Every year, students from Central Michigan University embark on a journey to a little town in Florida called Immokalee. This program allows student teachers to work in a diverse setting without ever leaving the country. The population of Immokalee is mainly migrant workers who pick and pack winter vegetables. Their day begins at 4:30 in the morning, and they labor in the sun making very little money. The poverty rate in Immokalee is 99.7% and all students qualify for free and reduced lunches. English is spoken in the schools although many of the younger students speak only Spanish or Creole and live with non-English speaking parents.
Why is this program important?

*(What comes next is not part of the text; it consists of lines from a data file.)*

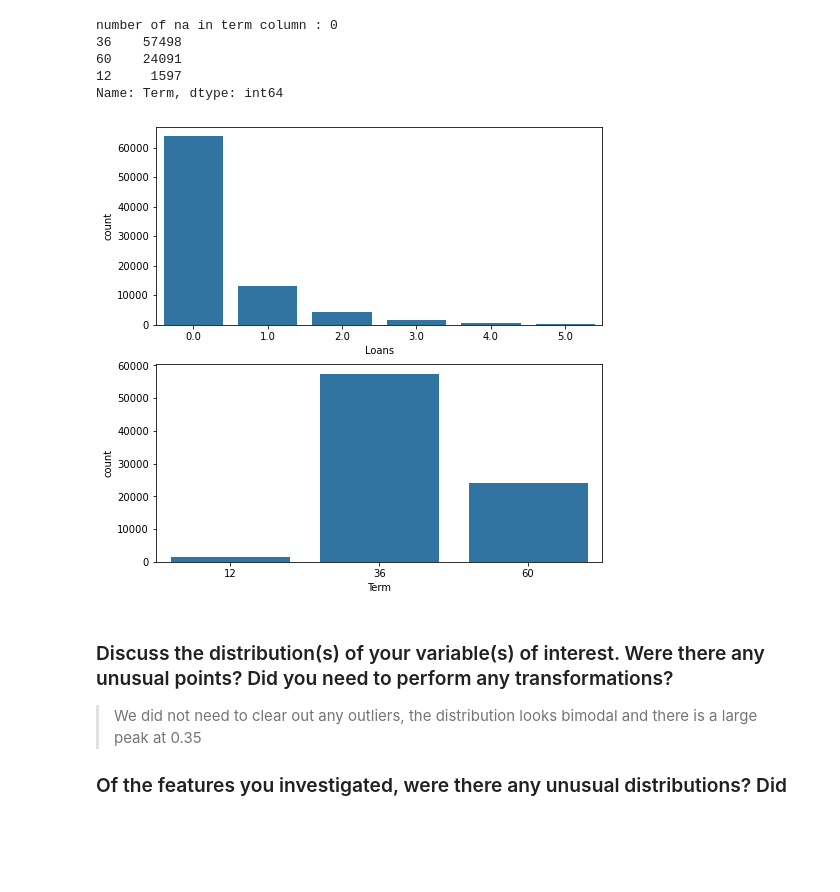
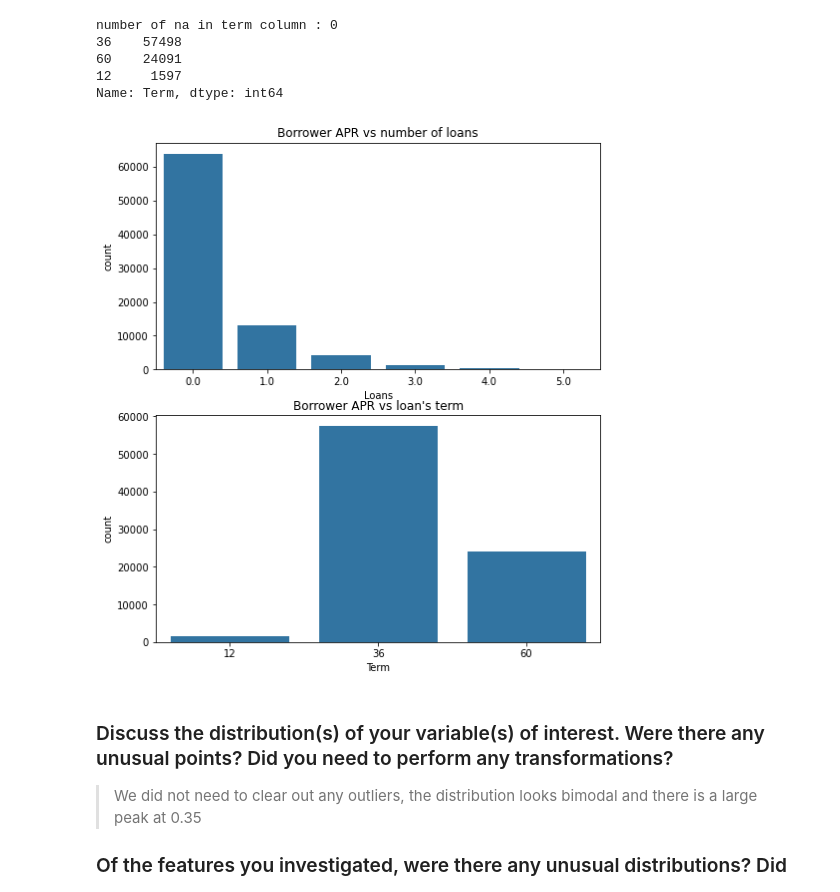
Before and after one commit to AlaaSayed794/UdacityCommunicateFindings, a Jupyter notebook: exploration.ipynb, the cells around one changed output. Saved outputs shown, nothing was run; the diff lists cells and outputs as text; code cells hidden in the pictures; blank space fills up the shorter version.

```diff
--- a/exploration.ipynb
+++ b/exploration.ipynb
@@ -220,14 +224,16 @@ Name: Term, dtype: int64
 # %%
 # let's plot the two together to get an idea of each ordinal variable's distribution.
 
 fig, ax = plt.subplots(nrows=2, figsize = [8,8])
-
+fig.subplots_adjust(bottom=0.01)
 default_color = sb.color_palette()[0]
 sb.countplot(data = df, x = 'Loans', color = default_color, ax = ax[0])
 sb.countplot(data = df, x = 'Term', color = default_color, ax = ax[1])
+ax[0].title.set_text('Borrower APR vs number of loans')
+ax[1].title.set_text('Borrower APR vs loan\'s term')
 plt.show()
 # %% [output]
-[figure, old version]
+[figure, new version]
 # %% [markdown]
 ### Discuss the distribution(s) of your variable(s) of interest. Were there any unusual points? Did you need to perform any transformations?
 
```
Also changed, not shown: parts of 11 cells of this notebook, 4 other files.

These student teachers will grow as educators by transplanting themselves into this diverse setting and putting their knowledge to work. The students, faculty, residents, and the Collier County School System are all very supportive of having Central Michigan University student teachers. This will be the 3rd year for this program and 60% of the past student teacher have secured full-time employment in the Immokalee School district upon graduation. In addition, all 15 of the past student teachers secured a teaching job upon graduation. Working with students of poverty and from different cultures adds a richness to their professional knowledge.

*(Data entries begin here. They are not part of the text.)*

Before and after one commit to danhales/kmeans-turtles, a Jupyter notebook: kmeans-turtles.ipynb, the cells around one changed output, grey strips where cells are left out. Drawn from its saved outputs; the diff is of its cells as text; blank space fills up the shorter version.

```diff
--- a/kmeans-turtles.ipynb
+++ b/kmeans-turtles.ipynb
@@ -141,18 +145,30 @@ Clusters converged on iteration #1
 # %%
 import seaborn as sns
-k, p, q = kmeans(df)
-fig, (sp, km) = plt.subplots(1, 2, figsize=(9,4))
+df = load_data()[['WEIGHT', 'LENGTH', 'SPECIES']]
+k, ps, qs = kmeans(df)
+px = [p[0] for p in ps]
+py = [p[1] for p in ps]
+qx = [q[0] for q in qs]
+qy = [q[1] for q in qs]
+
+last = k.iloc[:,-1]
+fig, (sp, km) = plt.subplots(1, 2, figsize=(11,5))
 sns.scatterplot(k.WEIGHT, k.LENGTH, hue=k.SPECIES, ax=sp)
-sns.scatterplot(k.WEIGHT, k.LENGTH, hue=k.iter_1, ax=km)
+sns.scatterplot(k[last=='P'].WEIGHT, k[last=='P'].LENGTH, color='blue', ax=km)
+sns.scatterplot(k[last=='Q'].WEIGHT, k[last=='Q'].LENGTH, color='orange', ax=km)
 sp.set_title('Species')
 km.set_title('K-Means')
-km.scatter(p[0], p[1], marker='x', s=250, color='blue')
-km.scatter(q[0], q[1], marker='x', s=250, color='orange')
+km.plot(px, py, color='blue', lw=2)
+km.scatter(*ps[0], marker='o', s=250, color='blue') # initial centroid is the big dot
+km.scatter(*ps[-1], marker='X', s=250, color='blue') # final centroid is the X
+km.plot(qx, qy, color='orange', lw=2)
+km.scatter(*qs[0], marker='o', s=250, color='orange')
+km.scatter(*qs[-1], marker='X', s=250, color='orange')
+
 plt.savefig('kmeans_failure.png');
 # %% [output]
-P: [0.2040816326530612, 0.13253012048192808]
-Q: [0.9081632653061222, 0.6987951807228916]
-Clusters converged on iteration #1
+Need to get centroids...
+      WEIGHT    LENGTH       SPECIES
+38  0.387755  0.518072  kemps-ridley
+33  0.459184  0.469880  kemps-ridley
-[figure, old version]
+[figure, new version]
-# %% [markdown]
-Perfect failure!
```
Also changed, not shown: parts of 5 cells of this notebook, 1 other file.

Why do we need funding?
This experience is not without cost, and, as college students, we are trying to raise funds to alleviate the financial pressures of this trip, and avoid taking out any further student loans. In addition to paying the tuition cost for 13 credits, students must pay an administrative fee, need money for gas to drive the 90 miles each day to get to the schools, and pay for our housing and food while there for 8 weeks. As student teachers, we are not eligible to receive a salary and cannot work part-time. Please help a CMU student have a unique and enriching experience by supporting this project today.